> _Records to process_:

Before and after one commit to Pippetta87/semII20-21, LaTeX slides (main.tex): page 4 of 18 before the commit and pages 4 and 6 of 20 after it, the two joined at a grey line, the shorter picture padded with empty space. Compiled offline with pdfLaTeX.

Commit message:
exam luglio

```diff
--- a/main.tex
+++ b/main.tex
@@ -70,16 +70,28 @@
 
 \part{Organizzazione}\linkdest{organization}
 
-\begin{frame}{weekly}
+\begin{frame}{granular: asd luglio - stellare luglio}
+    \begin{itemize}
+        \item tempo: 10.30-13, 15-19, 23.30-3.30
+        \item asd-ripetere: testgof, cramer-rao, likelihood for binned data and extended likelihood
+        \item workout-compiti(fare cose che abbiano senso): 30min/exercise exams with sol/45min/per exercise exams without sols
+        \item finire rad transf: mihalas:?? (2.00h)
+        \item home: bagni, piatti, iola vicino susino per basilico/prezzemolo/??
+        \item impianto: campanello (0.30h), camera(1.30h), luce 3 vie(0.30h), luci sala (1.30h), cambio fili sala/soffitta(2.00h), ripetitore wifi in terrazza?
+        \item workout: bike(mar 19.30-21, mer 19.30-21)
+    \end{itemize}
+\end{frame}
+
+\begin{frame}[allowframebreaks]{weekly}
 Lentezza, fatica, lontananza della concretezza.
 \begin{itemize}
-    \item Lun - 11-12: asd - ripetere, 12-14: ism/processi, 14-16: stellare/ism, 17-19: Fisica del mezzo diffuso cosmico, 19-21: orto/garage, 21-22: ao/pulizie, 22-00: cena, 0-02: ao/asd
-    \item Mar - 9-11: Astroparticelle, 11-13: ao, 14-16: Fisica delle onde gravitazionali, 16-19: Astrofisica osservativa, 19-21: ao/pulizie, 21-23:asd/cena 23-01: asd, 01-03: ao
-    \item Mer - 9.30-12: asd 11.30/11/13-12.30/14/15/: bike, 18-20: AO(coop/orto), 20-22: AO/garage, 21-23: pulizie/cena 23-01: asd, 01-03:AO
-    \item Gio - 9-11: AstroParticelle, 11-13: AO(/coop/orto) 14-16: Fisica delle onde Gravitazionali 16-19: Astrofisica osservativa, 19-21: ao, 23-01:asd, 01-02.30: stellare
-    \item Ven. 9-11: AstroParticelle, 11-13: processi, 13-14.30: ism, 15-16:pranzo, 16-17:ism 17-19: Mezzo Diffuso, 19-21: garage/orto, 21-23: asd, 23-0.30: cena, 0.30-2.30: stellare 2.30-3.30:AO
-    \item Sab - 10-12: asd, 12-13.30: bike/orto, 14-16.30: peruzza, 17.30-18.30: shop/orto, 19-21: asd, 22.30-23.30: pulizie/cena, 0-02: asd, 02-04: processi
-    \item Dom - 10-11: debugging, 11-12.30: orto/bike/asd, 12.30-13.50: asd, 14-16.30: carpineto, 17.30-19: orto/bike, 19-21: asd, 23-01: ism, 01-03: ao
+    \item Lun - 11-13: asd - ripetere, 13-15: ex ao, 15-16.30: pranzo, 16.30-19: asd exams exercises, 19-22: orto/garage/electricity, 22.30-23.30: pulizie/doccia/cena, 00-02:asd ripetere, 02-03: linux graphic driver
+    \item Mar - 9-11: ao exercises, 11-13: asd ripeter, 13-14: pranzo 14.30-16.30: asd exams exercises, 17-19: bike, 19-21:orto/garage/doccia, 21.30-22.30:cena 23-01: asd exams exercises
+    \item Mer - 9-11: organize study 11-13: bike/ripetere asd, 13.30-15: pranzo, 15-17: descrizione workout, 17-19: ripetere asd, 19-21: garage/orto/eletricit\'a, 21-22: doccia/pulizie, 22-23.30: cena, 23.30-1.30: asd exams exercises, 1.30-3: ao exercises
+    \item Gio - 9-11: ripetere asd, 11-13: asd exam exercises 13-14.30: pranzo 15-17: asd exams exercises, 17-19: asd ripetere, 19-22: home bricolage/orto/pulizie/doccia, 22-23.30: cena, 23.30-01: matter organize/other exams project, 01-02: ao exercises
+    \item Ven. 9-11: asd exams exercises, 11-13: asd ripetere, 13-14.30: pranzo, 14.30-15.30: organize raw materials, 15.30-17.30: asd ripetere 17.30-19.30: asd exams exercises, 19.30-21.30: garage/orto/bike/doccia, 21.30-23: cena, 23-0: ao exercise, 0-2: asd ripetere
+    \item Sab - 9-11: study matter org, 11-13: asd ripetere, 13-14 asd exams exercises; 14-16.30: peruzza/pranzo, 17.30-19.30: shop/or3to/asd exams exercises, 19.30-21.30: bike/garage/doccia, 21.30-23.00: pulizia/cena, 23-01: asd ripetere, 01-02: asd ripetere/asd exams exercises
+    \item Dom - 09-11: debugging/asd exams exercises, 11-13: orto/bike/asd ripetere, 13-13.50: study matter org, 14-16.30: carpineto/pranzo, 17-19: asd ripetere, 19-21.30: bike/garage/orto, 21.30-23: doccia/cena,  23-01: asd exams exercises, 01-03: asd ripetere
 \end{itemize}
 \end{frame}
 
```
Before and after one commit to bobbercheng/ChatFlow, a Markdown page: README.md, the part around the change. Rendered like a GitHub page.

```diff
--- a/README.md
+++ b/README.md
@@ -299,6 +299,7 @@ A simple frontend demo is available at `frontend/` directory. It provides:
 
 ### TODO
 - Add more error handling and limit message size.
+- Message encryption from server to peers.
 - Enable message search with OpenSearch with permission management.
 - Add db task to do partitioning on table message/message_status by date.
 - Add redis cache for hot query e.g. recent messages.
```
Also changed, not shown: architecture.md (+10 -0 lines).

> _Work request_: A single number is requested: the count of lines in the data that hold "stellare".

> _Solution_: 4